Extracted records section start
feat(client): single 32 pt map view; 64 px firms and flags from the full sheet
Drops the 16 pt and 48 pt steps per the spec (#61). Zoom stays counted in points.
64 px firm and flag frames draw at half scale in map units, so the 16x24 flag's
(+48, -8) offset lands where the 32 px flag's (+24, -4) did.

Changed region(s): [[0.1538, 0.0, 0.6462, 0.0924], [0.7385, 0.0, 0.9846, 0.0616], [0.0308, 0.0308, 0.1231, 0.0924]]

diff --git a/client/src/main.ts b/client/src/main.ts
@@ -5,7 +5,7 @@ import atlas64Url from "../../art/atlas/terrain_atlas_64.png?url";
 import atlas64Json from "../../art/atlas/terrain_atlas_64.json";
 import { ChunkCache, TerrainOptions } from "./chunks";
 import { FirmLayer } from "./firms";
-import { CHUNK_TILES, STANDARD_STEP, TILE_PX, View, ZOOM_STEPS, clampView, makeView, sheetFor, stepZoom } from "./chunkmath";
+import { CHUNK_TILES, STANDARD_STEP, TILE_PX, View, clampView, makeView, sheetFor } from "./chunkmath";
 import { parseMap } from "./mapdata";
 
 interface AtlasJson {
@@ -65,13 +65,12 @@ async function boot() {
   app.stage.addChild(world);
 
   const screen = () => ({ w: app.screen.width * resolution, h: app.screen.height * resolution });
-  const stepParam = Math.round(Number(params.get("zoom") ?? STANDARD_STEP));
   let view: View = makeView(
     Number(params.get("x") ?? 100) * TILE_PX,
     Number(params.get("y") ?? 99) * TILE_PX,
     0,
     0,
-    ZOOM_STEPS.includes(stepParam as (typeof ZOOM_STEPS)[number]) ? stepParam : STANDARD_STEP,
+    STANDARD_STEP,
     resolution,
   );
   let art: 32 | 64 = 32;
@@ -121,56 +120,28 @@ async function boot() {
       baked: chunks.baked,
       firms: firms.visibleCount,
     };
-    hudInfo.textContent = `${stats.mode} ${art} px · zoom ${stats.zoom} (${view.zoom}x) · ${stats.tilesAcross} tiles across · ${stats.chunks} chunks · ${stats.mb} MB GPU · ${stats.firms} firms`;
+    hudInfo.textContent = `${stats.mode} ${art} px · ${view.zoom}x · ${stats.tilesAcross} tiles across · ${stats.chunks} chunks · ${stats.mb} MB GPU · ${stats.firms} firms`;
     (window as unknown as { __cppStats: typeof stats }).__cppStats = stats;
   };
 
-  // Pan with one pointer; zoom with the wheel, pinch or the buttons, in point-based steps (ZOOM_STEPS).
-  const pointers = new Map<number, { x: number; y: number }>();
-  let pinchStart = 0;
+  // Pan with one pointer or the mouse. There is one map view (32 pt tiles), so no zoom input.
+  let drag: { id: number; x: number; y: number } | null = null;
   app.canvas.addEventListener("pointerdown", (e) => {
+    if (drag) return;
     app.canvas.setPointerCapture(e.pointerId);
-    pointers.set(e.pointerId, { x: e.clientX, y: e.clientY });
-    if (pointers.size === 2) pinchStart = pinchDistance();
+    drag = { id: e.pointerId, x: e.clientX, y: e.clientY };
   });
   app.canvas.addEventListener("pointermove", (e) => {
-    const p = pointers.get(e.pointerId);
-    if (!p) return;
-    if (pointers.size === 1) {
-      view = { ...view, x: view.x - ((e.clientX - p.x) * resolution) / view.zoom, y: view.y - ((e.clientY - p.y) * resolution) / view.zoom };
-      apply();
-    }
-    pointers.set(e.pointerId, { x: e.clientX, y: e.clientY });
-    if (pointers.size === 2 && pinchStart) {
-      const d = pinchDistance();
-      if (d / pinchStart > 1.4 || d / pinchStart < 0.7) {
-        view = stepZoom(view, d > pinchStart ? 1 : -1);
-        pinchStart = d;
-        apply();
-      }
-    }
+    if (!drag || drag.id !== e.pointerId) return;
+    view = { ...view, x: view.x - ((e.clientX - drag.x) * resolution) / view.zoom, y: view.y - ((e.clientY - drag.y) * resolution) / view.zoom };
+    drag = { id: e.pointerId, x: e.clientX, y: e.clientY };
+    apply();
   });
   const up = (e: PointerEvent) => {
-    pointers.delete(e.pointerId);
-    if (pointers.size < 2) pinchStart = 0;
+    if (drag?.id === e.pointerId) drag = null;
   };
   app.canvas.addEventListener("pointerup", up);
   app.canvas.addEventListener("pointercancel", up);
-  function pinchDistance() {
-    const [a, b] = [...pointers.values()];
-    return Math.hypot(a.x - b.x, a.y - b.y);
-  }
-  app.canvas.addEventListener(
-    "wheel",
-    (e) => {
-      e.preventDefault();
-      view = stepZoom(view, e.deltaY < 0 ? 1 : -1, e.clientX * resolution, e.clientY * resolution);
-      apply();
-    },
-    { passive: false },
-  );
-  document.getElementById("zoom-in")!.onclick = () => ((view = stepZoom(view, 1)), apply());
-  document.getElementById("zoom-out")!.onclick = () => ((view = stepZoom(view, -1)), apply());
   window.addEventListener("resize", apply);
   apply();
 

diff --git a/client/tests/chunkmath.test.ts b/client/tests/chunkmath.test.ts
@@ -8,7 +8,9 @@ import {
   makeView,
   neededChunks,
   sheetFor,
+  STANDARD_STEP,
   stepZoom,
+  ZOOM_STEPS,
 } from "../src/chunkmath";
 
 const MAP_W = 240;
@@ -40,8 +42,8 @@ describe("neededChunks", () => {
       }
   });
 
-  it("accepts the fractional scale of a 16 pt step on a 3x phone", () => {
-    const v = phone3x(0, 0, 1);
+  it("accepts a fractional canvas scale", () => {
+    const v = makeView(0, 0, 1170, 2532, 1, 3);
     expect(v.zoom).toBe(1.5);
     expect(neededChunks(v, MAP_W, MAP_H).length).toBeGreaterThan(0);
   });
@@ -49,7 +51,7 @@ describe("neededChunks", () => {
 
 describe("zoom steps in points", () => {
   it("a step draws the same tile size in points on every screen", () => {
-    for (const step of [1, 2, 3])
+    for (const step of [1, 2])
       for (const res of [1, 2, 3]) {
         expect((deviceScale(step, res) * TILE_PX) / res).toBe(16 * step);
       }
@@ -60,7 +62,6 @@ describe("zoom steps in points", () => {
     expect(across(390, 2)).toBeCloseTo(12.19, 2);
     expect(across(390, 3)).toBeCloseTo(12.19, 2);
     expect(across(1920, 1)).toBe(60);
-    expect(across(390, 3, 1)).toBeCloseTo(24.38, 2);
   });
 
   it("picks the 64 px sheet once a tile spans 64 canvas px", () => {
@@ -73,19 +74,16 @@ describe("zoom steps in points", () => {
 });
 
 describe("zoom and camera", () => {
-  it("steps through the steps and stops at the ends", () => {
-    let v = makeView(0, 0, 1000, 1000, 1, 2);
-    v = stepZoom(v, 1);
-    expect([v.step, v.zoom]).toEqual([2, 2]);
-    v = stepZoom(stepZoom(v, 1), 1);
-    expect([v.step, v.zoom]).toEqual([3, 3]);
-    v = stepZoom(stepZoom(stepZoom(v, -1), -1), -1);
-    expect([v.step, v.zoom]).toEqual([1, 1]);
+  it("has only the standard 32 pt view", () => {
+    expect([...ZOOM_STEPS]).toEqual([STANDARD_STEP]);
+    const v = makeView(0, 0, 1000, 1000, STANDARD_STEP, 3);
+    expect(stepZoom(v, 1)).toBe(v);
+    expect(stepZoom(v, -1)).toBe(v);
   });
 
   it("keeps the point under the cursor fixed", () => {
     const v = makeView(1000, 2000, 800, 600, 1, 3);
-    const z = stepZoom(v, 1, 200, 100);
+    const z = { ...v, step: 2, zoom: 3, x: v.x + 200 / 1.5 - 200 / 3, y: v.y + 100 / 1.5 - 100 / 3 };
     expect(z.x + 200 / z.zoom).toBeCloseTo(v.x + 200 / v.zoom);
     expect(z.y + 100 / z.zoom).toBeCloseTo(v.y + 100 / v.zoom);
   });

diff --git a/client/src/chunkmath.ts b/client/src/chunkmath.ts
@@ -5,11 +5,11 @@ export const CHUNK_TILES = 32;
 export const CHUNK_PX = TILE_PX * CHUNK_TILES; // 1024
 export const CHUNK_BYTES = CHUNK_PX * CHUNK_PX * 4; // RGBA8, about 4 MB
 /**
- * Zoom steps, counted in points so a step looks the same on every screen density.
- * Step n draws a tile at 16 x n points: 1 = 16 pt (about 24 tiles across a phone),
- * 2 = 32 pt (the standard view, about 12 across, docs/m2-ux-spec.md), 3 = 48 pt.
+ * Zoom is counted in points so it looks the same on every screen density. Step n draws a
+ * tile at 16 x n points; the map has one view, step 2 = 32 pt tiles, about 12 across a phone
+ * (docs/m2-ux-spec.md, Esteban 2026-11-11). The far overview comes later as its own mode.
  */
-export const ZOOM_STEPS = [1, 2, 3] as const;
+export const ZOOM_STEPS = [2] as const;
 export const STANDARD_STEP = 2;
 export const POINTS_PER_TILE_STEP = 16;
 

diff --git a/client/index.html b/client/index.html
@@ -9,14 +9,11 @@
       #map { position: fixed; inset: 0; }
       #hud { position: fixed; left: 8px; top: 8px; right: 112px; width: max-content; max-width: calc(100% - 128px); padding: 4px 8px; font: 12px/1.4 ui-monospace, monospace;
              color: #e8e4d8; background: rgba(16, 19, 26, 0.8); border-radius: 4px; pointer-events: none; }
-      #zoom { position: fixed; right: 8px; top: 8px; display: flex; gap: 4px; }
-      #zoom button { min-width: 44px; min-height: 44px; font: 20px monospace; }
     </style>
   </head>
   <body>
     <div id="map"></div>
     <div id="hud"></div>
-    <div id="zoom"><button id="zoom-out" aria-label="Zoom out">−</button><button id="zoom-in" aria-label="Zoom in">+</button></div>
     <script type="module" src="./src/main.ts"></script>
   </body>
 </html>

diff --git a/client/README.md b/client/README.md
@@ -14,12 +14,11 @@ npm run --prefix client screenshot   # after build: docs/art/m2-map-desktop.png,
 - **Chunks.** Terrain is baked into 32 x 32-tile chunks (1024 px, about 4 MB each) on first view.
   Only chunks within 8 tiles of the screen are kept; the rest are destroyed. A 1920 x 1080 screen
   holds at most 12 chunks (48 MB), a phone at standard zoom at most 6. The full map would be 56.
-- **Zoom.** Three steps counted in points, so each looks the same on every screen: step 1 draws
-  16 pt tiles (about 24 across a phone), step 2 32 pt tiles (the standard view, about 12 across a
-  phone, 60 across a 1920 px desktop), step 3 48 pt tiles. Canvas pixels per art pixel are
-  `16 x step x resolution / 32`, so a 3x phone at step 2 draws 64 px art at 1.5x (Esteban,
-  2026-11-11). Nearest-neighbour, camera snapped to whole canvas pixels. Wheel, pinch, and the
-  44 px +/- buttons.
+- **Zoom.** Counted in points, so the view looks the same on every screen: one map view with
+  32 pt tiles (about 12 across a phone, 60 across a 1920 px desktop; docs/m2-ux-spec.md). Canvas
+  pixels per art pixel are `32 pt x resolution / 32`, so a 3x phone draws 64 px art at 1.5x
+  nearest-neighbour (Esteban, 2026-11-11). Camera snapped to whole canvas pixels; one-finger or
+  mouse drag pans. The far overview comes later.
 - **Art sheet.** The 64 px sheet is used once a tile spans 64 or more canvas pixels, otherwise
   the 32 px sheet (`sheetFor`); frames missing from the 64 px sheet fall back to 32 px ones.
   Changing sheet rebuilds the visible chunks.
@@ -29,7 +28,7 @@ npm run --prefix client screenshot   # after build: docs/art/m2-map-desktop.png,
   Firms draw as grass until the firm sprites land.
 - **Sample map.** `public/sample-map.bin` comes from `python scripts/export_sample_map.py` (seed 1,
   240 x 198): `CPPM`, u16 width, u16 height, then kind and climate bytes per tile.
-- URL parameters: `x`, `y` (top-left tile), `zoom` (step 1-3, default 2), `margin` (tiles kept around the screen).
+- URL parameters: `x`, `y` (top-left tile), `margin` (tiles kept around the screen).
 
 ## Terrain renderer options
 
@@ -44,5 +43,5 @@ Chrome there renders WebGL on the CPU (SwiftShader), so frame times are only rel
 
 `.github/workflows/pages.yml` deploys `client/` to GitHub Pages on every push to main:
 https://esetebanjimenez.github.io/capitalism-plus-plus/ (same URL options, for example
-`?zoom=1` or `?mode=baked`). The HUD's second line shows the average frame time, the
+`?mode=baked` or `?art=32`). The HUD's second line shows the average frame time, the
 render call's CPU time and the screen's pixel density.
Extracted records section end
• What is expected
Reading through the preceding records, tally each line that holds the word "addEventListener" and give the tally by itself.

• Response area
6